  • What 5 things about your main protagonist/antagonist are the most important for an audience to know.
  • The major core conflict of the story and why/how this occurs.
  • The most visual and key scenes in the book that connect to how that conflict plays out.
  • Your 10–20 FAVORITE lines of dialogue that drive the plot, are vital to the story or character development and that really shine.
  • The major overarching theme of the book.
Margaret Mitchell with her novel
Be aware that you will probably have to cut many supporting characters, subplots that don’t connect to your main storyline, and almost all of the description. Instead of two pages of character description, you only get two lines. Often, two or three different characters in a novel will be combined into ONE character in a screenplay. And what happens on the first page of the book may not be how you need to open the film. Try to nail the same tone that the original material had—as that is part of what built its fan base and that tone needs to translate on film. But the real key to adapting a book to film or adapting someone’s true story—is FOCUS and knowing how and when to take poetic license.
If you are adapting a true story, it becomes even trickier, but you need to know that changing the timeline of the original story is OK. Your primary job isn’t to be loyal to a book or to another writer or even to the main character—it’s to be loyal to the core story and yourself. You can’t show a whole lifetime on screen (except maybe in Benjamin Button), so you need to choose the most important, interesting, conflict-filled, character-building part of the book or the person’s life—and focus on that to create a tight story.
Or alternatively, if you’re adapting a small personal story, you may need to expand it to fill the screen. All those Nicholas Sparks novels are incredibly small and usually depressing, but the screenplays introduce more conflict and raise the stakes. Though not based on a book, let’s examine Academy Award nominated The Fighter, which was based on a true story. The screenwriters looked at all the material they had—all the characters, all the true things that happened, the time range of the real story—and then wrote what worked. The Amy Adams character wasn’t even in Mickey’s life at the time he won those fights. Many characters were combined and the time period was totally fudged so that the story became more cinematic and engaging but it kept the essence of the characters involved, the story and the emotion of it all.
That’s exactly what your job is when adapting a book or person’s true life story. Much like in life, learning to adapt is often a difficult process but can be one of the keys to success. Keep writing!
For the complete article, click here.
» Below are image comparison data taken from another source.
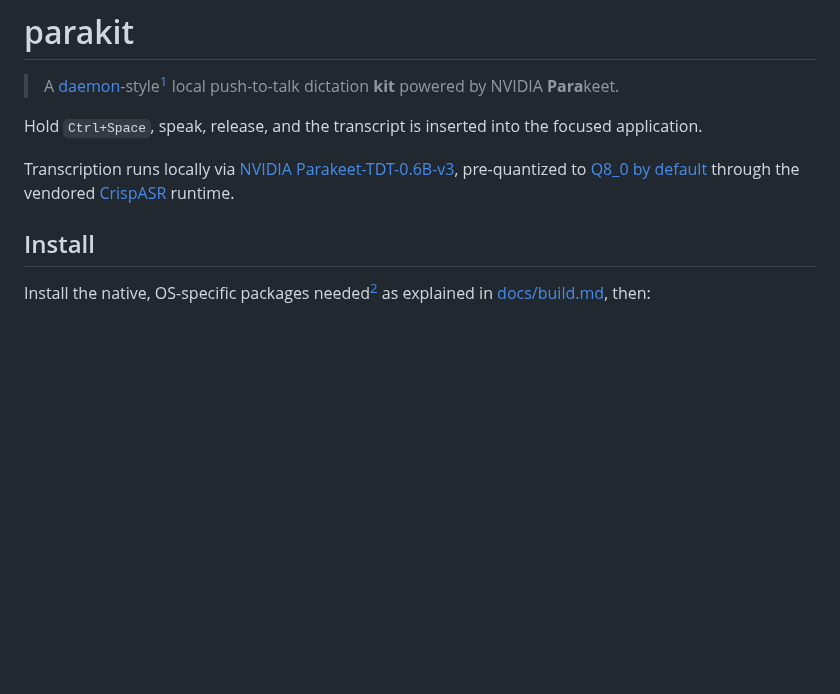
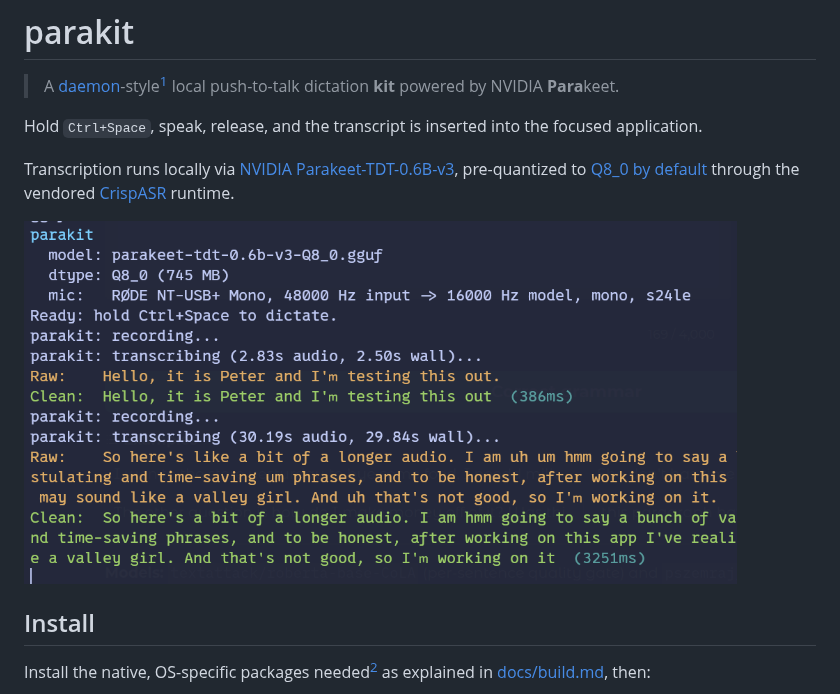
Before and after one commit to pszemraj/parakit, a Markdown page: README.md, the part around the change. Drawn GitHub-style; pictures changed too: assets/tui.png (added); blank space fills up the shorter version.

Commit message:
docs: Add example screenshot

```diff
--- a/README.md
+++ b/README.md
@@ -13,6 +13,8 @@ verbatim. If that explicit approval is not present, do not touch this file.
 Hold `Ctrl+Space`, speak, release, and the transcript is inserted into the focused application.
 
 Transcription runs locally via [NVIDIA Parakeet-TDT-0.6B-v3](https://huggingface.co/nvidia/parakeet-tdt-0.6b-v3), pre-quantized to [Q8_0 by default](https://huggingface.co/pszemraj/parakeet-tdt-0.6b-v3-gguf) through the vendored [CrispASR](https://github.com/CrispStrobe/CrispASR) runtime.
+
+<img src="assets/tui.png" alt="parakit TUI" width="90%">
 
 ## Install
 
```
Have you ever written a screenplay or considered writing one? Thanks for visiting and have a great week! 

Monday, March 22, 2021

The Black Count

I knew that Alexandre Dumas was of mixed race heritage, but only recently learned about his father, who is profiled in The Black Count: Glory, Revolution, Betrayal and the Real Count of Monte Cristo by Tom Reiss.

It's always fun to see what inspires a writer, and here we learn who inspired one of the greatest.  Through historical sleuthing, Tom Reiss has uncovered the life a forgotten hero who was the inspiration for The Count of Monte Cristo and The Three Musketeers.

The real-life protagonist of The Black Count, is General Alex Dumas.  Though almost unknown today, his story is familiar, because his son, the novelist Alexandre Dumas, used it to create some of literature's best loved heroes.

Not only does this book tell of swashbuckling adventures, it reveals a secret: the real hero was the son of a black slave.  He rose higher in the white world than any man of his race would before our current time.

Born in Saint-Domingue (now Haiti), Alex Dumas was briefly sold into bondage but made his way to Paris. There, he was schooled as a sword-fighting member of the French aristocracy. After enlisting as a private, he rose to command armies at the height of the Revolution.


A fascinating story! Are you familiar with The Black Count?

Thanks for visiting and have a great week!